◆ Your assignment:
Exact reproduction of the data is required, with images excluded.

◆ Difference listings:
>>>

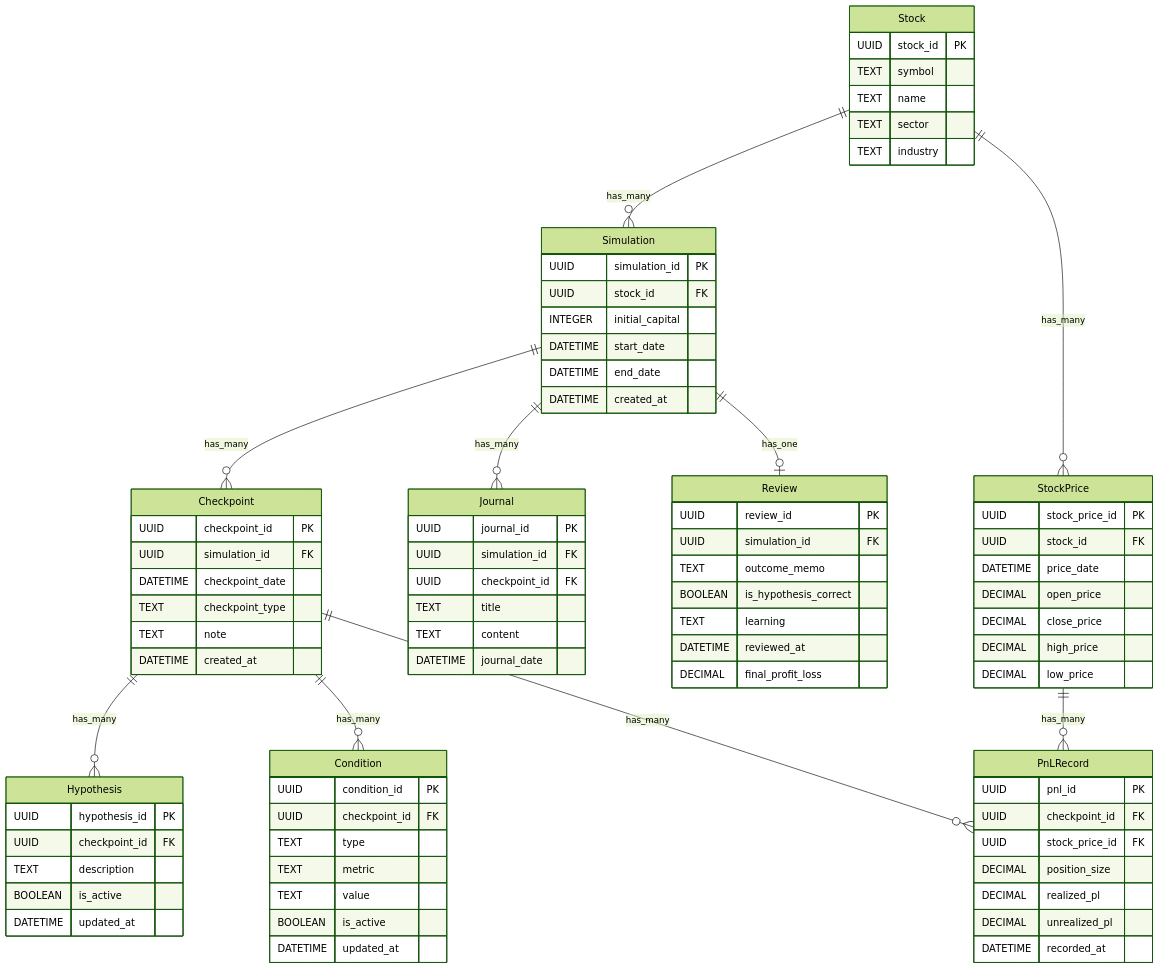
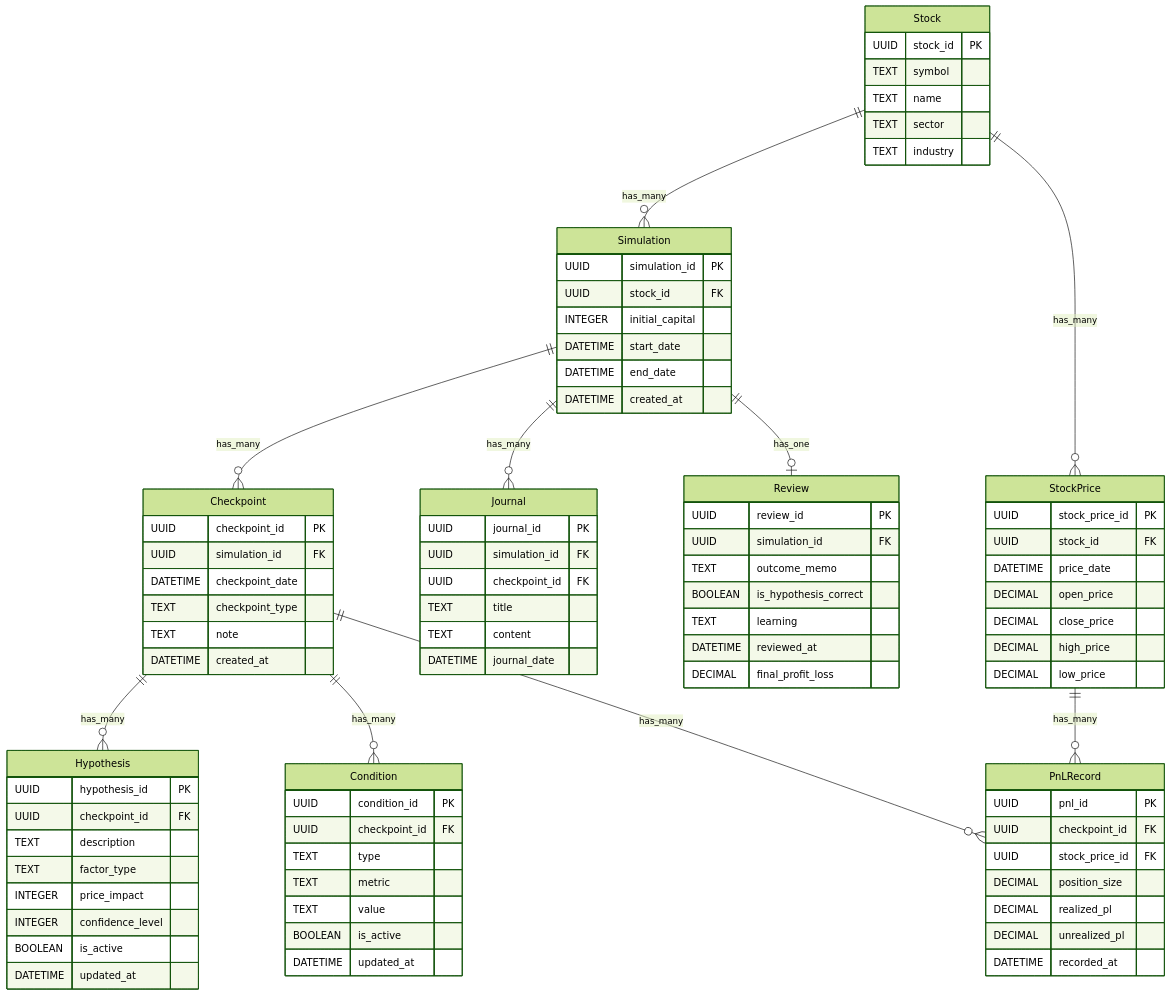
One commit to IkuyaYamada/simulator-app changed the diagram in design/entity-relationship-model.md. Above: the diagram before and after it, drawn with Mermaid (forest theme). The commit also changed 7 other files, not shown here.

```diff
--- a/design/entity-relationship-model.md
+++ b/design/entity-relationship-model.md
@@ -43,6 +43,9 @@
         UUID hypothesis_id PK
         UUID checkpoint_id FK
         TEXT description
+        TEXT factor_type
+        INTEGER price_impact
+        INTEGER confidence_level
         BOOLEAN is_active
         DATETIME updated_at
     }
```
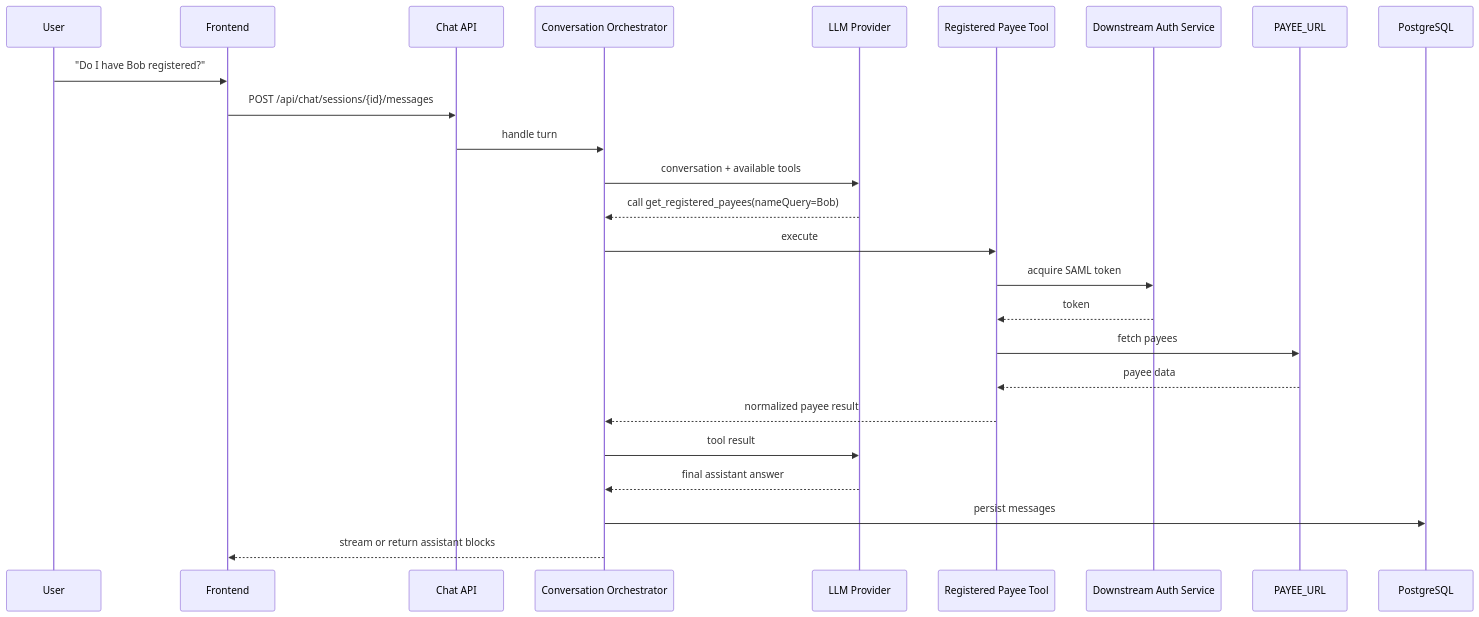
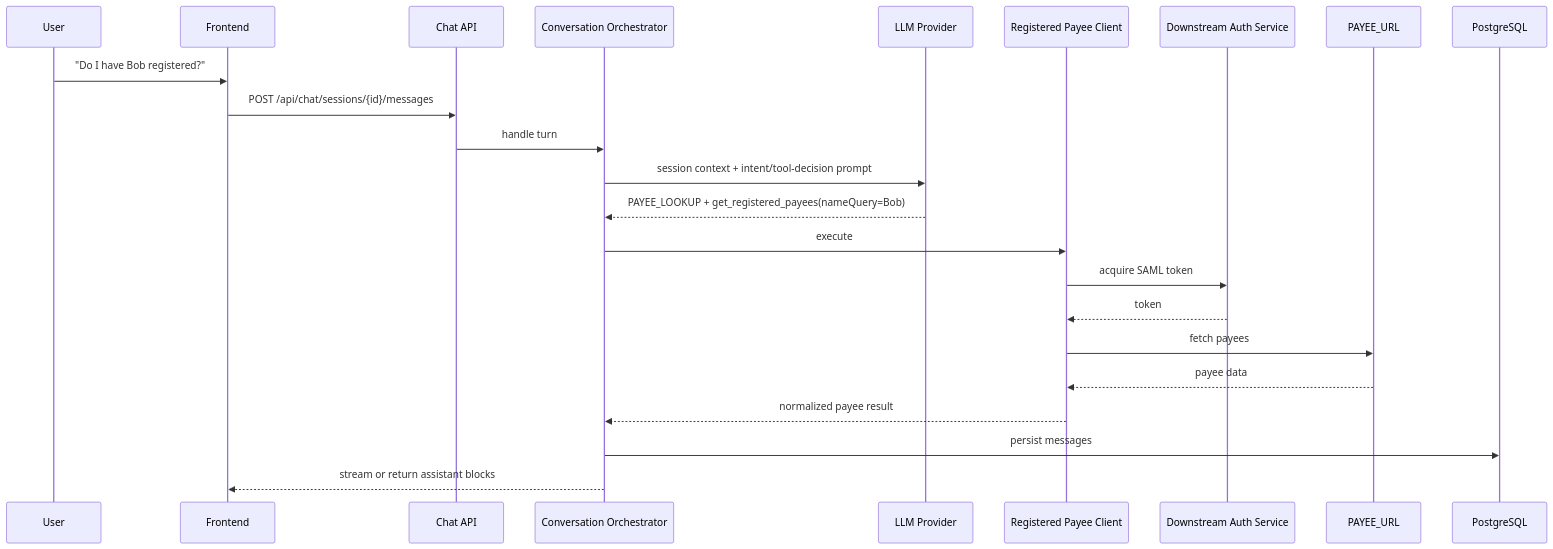
The third of 4 diagrams in docs/01-system_design.md (VictorZhong/chat2pay), drawn with Mermaid before and after one commit. The commit also changed other lines of this file and 37 other files, not shown here.

````diff
--- a/docs/01-system_design.md
+++ b/docs/01-system_design.md
@@ -411,28 +425,26 @@
 ```mermaid
 sequenceDiagram
     participant U as User
     participant FE as Frontend
     participant API as Chat API
     participant ORC as Conversation Orchestrator
     participant LLM as LLM Provider
-    participant TOOL as Registered Payee Tool
+    participant TOOL as Registered Payee Client
     participant AUTH as Downstream Auth Service
     participant PAYEE as PAYEE_URL
     participant DB as PostgreSQL
 
     U->>FE: "Do I have Bob registered?"
     FE->>API: POST /api/chat/sessions/{id}/messages
     API->>ORC: handle turn
-    ORC->>LLM: conversation + available tools
-    LLM-->>ORC: call get_registered_payees(nameQuery=Bob)
+    ORC->>LLM: session context + intent/tool-decision prompt
+    LLM-->>ORC: PAYEE_LOOKUP + get_registered_payees(nameQuery=Bob)
     ORC->>TOOL: execute
     TOOL->>AUTH: acquire SAML token
     AUTH-->>TOOL: token
     TOOL->>PAYEE: fetch payees
     PAYEE-->>TOOL: payee data
     TOOL-->>ORC: normalized payee result
-    ORC->>LLM: tool result
-    LLM-->>ORC: final assistant answer
     ORC->>DB: persist messages
     ORC-->>FE: stream or return assistant blocks
 ```
````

<<<

◆ Answer for the task:
One commit to IkuyaYamada/simulator-app changed the diagram in design/entity-relationship-model.md. Above: the diagram before and after it, drawn with Mermaid (forest theme). The commit also changed 7 other files, not shown here.

```diff
--- a/design/entity-relationship-model.md
+++ b/design/entity-relationship-model.md
@@ -43,6 +43,9 @@
         UUID hypothesis_id PK
         UUID checkpoint_id FK
         TEXT description
+        TEXT factor_type
+        INTEGER price_impact
+        INTEGER confidence_level
         BOOLEAN is_active
         DATETIME updated_at
     }
```
The third of 4 diagrams in docs/01-system_design.md (VictorZhong/chat2pay), drawn with Mermaid before and after one commit. The commit also changed other lines of this file and 37 other files, not shown here.

````diff
--- a/docs/01-system_design.md
+++ b/docs/01-system_design.md
@@ -411,28 +425,26 @@
 ```mermaid
 sequenceDiagram
     participant U as User
     participant FE as Frontend
     participant API as Chat API
     participant ORC as Conversation Orchestrator
     participant LLM as LLM Provider
-    participant TOOL as Registered Payee Tool
+    participant TOOL as Registered Payee Client
     participant AUTH as Downstream Auth Service
     participant PAYEE as PAYEE_URL
     participant DB as PostgreSQL
 
     U->>FE: "Do I have Bob registered?"
     FE->>API: POST /api/chat/sessions/{id}/messages
     API->>ORC: handle turn
-    ORC->>LLM: conversation + available tools
-    LLM-->>ORC: call get_registered_payees(nameQuery=Bob)
+    ORC->>LLM: session context + intent/tool-decision prompt
+    LLM-->>ORC: PAYEE_LOOKUP + get_registered_payees(nameQuery=Bob)
     ORC->>TOOL: execute
     TOOL->>AUTH: acquire SAML token
     AUTH-->>TOOL: token
     TOOL->>PAYEE: fetch payees
     PAYEE-->>TOOL: payee data
     TOOL-->>ORC: normalized payee result
-    ORC->>LLM: tool result
-    LLM-->>ORC: final assistant answer
     ORC->>DB: persist messages
     ORC-->>FE: stream or return assistant blocks
 ```
````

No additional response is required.